Conventional wisdom would seem to suggest that the Ravens top cornerback, Lardarius Webb, would be matched up against the New England Patriots’ top wide receiver, Wes Welker, when the teams meet in Sunday’s AFC championship game.
If that’s the plan though, Webb isn’t tipping his hand.
“I’m not locked on him or anything. He’s just one of the wide receivers,” Webb said after Thursday’s practice. “They have a lot of good wide receivers, a lot of good talent around them. [Quarterback Tom] Bradyis surrounded with talent, and once you have a great quarterback with that much talent, the sky’s the limit to what they can do.”
Tight ends Rob Gronkowski and Aaron Hernandez get a lot of attention, but shadowing Welker would also be a wise move. Welker led the NFL this past season in receptions (122) and finished second in receiving yards (1,569). His nine touchdown catches were a personal best.
Defensive coordinator Chuck Pagano described Welker as “quick as a cat” and with “feet like a shorebird.”
“Just underneath, down the middle, in-and-out, they move him around out of the backfield, he’s all over the place,” Pagano said during his weekly media briefing Thursday. “We have to No.1, identify where he’s at, what the situation is, what the down and distance is. Like I said, Brady’s got a certain comfort zone with him.
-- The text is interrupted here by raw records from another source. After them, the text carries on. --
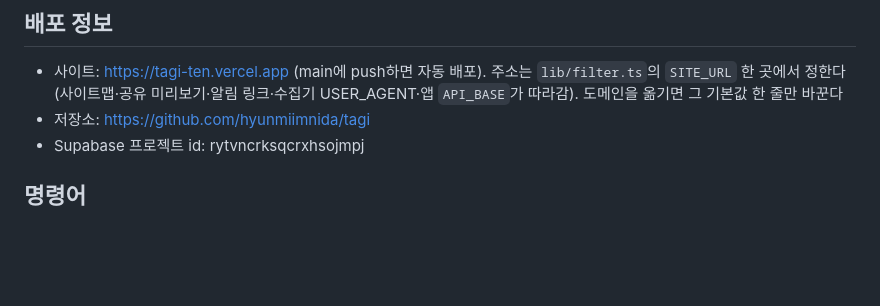
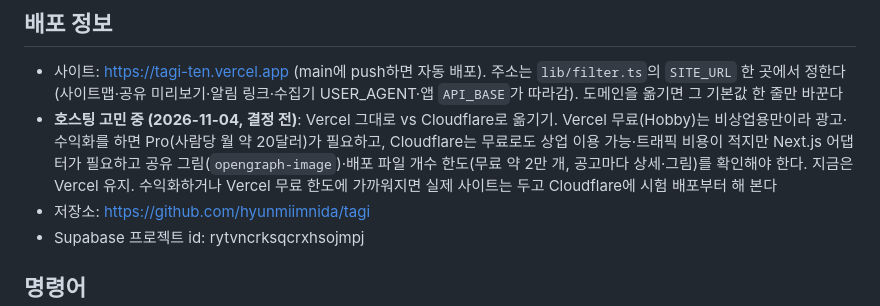
Before and after one commit to hyunmiimnida/tagi, a Markdown page: CLAUDE.md, the part around the change. GitHub-like rendering; blank space fills up the shorter version.

Commit message:
CLAUDE.md: 호스팅(Vercel·Cloudflare) 고민 중인 내용 기록
Co-Authored-By: Claude Opus 5.5 <noreply@anthropic.com>
Claude-Session: https://claude.ai/code/session_01AEVCe5j2paTvz3csLwra4Z

```diff
--- a/CLAUDE.md
+++ b/CLAUDE.md
@@ -171,6 +171,7 @@ AI 추출 결과를 바꾸면 반드시 원문과 대조해 검수한다 (날짜
 ## 배포 정보
 
 - 사이트: https://tagi-ten.vercel.app (main에 push하면 자동 배포). 주소는 `lib/filter.ts`의 `SITE_URL` 한 곳에서 정한다(사이트맵·공유 미리보기·알림 링크·수집기 USER_AGENT·앱 `API_BASE`가 따라감). 도메인을 옮기면 그 기본값 한 줄만 바꾼다
+- **호스팅 고민 중 (2026-11-04, 결정 전)**: Vercel 그대로 vs Cloudflare로 옮기기. Vercel 무료(Hobby)는 비상업용만이라 광고·수익화를 하면 Pro(사람당 월 약 20달러)가 필요하고, Cloudflare는 무료로도 상업 이용 가능·트래픽 비용이 적지만 Next.js 어댑터가 필요하고 공유 그림(`opengraph-image`)·배포 파일 개수 한도(무료 약 2만 개, 공고마다 상세·그림)를 확인해야 한다. 지금은 Vercel 유지. 수익화하거나 Vercel 무료 한도에 가까워지면 실제 사이트는 두고 Cloudflare에 시험 배포부터 해 본다
 - 저장소: https://github.com/hyunmiimnida/tagi
 - Supabase 프로젝트 id: rytvncrksqcrxhsojmpj
 
```
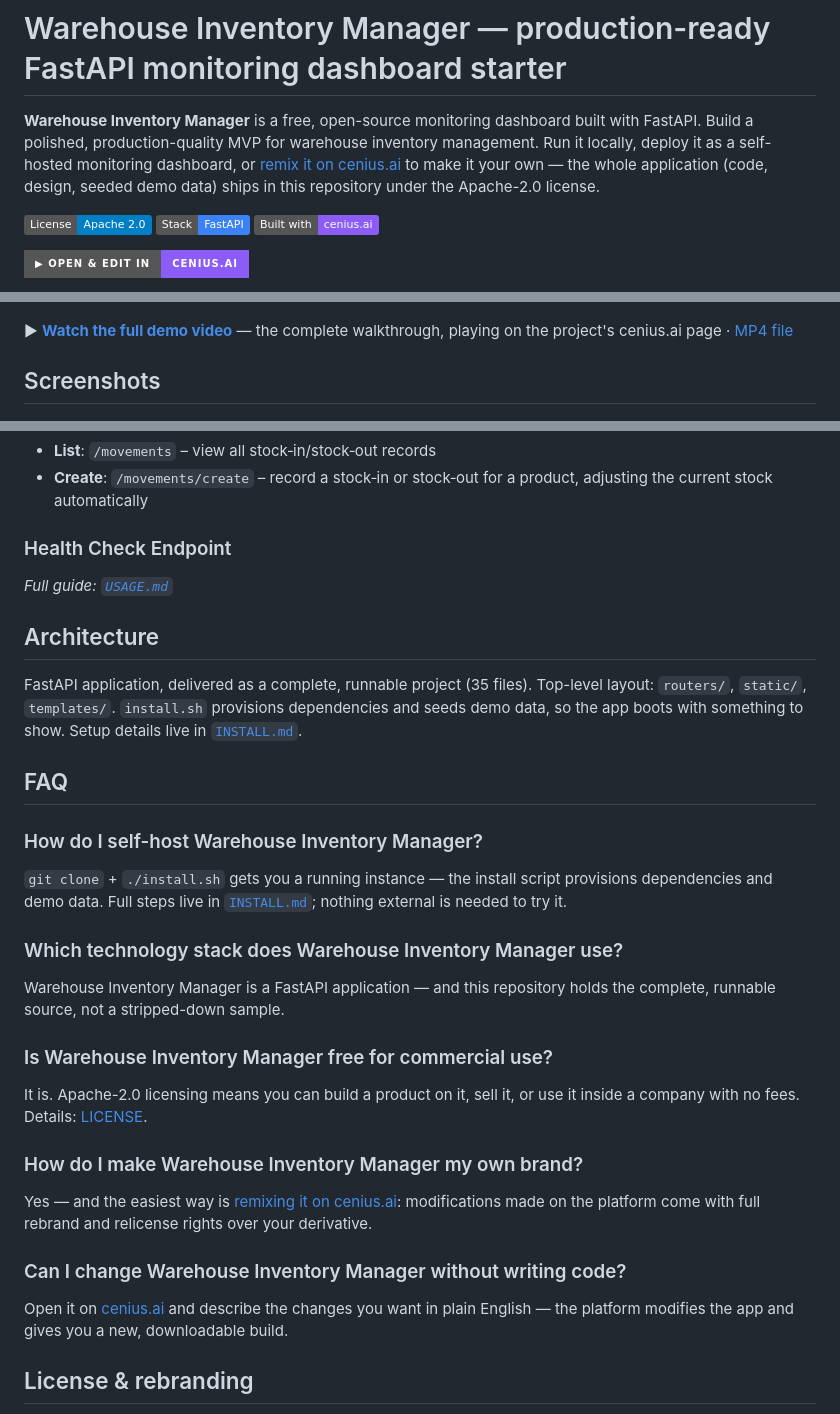
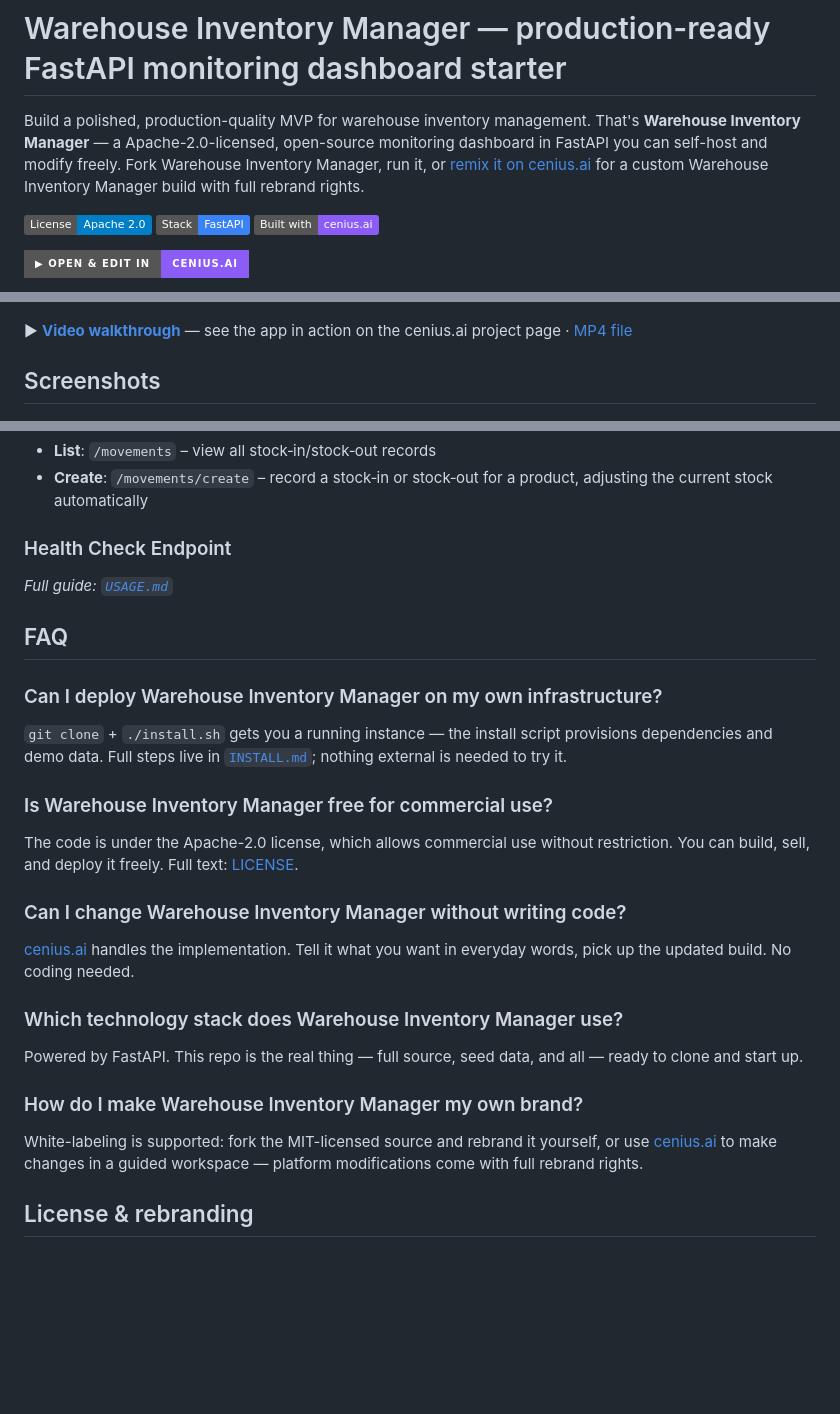
Before and after one commit to Cenius-ai/warehouse-inventory-manager-fastapi, a Markdown page: README.md, 3 parts joined by grey strips. GitHub-like rendering; badges without logos; blank space fills up the shorter version.

Commit message:
docs: refresh presentation

```diff
--- a/README.md
+++ b/README.md
@@ -1,6 +1,7 @@
 # Warehouse Inventory Manager — production-ready FastAPI monitoring dashboard starter
 
-**Warehouse Inventory Manager** is a free, open-source monitoring dashboard built with FastAPI. Build a polished, production-quality MVP for warehouse inventory management. Run it locally, deploy it as a self-hosted monitoring dashboard, or [remix it on cenius.ai](https://cenius.ai/marketplace/p/warehouse-inventory-manager?ref=gh&utm_campaign=warehouse-inventory-manager-fastapi) to make it your own — the whole application (code, design, seeded demo data) ships in this repository under the Apache-2.0 license.
+Build a polished, production-quality MVP for warehouse inventory management. That's **Warehouse Inventory Manager** — a Apache-2.0-licensed, open-source monitoring dashboard in FastAPI you can self-host and modify freely. Fork Warehouse Inventory Manager, run it, or [remix it on cenius.ai](https://cenius.ai/marketplace/p/warehouse-inventory-manager?ref=gh&utm_campaign=warehouse-inventory-manager-fastapi) for a custom Warehouse Inventory Manager build with full rebrand rights.
+
 
 [![License: Apache 2.0](https://img.shields.io/badge/License-Apache%202.0-blue.svg)](LICENSE) ![Stack](https://img.shields.io/badge/Stack-FastAPI-3b82f6) [![Built with cenius.ai](https://img.shields.io/badge/Built%20with-cenius.ai-8b5cf6)](https://cenius.ai)
 
@@ -16,7 +17,7 @@ _Local clone? See [Quick start](#quick-start) below. cenius.ai is the zero-setup
 
 ![Warehouse Inventory Manager demo — monitoring dashboard built with FastAPI](.github/media/hero_flagship.gif)
 
-▶ **[Watch the full demo video](https://cenius.ai/marketplace/p/warehouse-inventory-manager?ref=gh&utm_campaign=warehouse-inventory-manager-fastapi)** — the complete walkthrough, playing on the project's cenius.ai page · [MP4 file](.github/media/demo.mp4)
+▶ **[Video walkthrough](https://cenius.ai/marketplace/p/warehouse-inventory-manager?ref=gh&utm_campaign=warehouse-inventory-manager-fastapi)** — see the app in action on the cenius.ai project page · [MP4 file](.github/media/demo.mp4)
 
 ## Screenshots
 
@@ -76,31 +81,27 @@ After login you are redirected to `/` which shows the overview dashboard:
 
 _Full guide: [`USAGE.md`](USAGE.md)_
 
-## Architecture
-
-FastAPI application, delivered as a complete, runnable project (35 files). Top-level layout: `routers/`, `static/`, `templates/`. `install.sh` provisions dependencies and seeds demo data, so the app boots with something to show. Setup details live in [`INSTALL.md`](INSTALL.md).
-
 ## FAQ
 
-### How do I self-host Warehouse Inventory Manager?
+### Can I deploy Warehouse Inventory Manager on my own infrastructure?
 
 `git clone` + `./install.sh` gets you a running instance — the install script provisions dependencies and demo data. Full steps live in [`INSTALL.md`](INSTALL.md); nothing external is needed to try it.
 
+### Is Warehouse Inventory Manager free for commercial use?
+
+The code is under the Apache-2.0 license, which allows commercial use without restriction. You can build, sell, and deploy it freely. Full text: [LICENSE](LICENSE).
+
+### Can I change Warehouse Inventory Manager without writing code?
+
+[cenius.ai](https://cenius.ai/marketplace/p/warehouse-inventory-manager?ref=gh&utm_campaign=warehouse-inventory-manager-fastapi) handles the implementation. Tell it what you want in everyday words, pick up the updated build. No coding needed.
+
 ### Which technology stack does Warehouse Inventory Manager use?
 
-Warehouse Inventory Manager is a FastAPI application — and this repository holds the complete, runnable source, not a stripped-down sample.
-
-### Is Warehouse Inventory Manager free for commercial use?
-
-It is. Apache-2.0 licensing means you can build a product on it, sell it, or use it inside a company with no fees. Details: [LICENSE](LICENSE).
+Powered by FastAPI. This repo is the real thing — full source, seed data, and all — ready to clone and start up.
 
 ### How do I make Warehouse Inventory Manager my own brand?
 
-Yes — and the easiest way is [remixing it on cenius.ai](https://cenius.ai/marketplace/p/warehouse-inventory-manager?ref=gh&utm_campaign=warehouse-inventory-manager-fastapi): modifications made on the platform come with full rebrand and relicense rights over your derivative.
-
-### Can I change Warehouse Inventory Manager without writing code?
-
-Open it on [cenius.ai](https://cenius.ai/marketplace/p/warehouse-inventory-manager?ref=gh&utm_campaign=warehouse-inventory-manager-fastapi) and describe the changes you want in plain English — the platform modifies the app and gives you a new, downloadable build.
+White-labeling is supported: fork the MIT-licensed source and rebrand it yourself, or use [cenius.ai](https://cenius.ai/marketplace/p/warehouse-inventory-manager?ref=gh&utm_campaign=warehouse-inventory-manager-fastapi) to make changes in a guided workspace — platform modifications come with full rebrand rights.
 
 ## License & rebranding
 
```
Also changed, not shown: other parts of README.md (+4 -0 lines).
He’s his go-to guy amongst others. He makes that thing go.”
Welker’s speed, especially as a slot receiver, would appear to be a match for Webb, who is also quick and often slides inside when cornerbacks Cary Williams and Jimmy Smith are on the field at the same time.
Webb said Welker’s brain is just as potent as his hands or feet.
“He’s just a smart wideout,” Webb said. “He’s got crisp routes and everything. I actually worked out a little bit with him in the offseason. He’s just always working. Once you’ve got a guy like that, a high-energy guy like that who is a baller, he’s just a straight-up baller. You can’t take anything from Wes. He’s always going 110 [percent], and when you’ve got a baller going at 110 all the time, it’s going to be hard to stop him.”Copyright © 2015, Los Angeles Times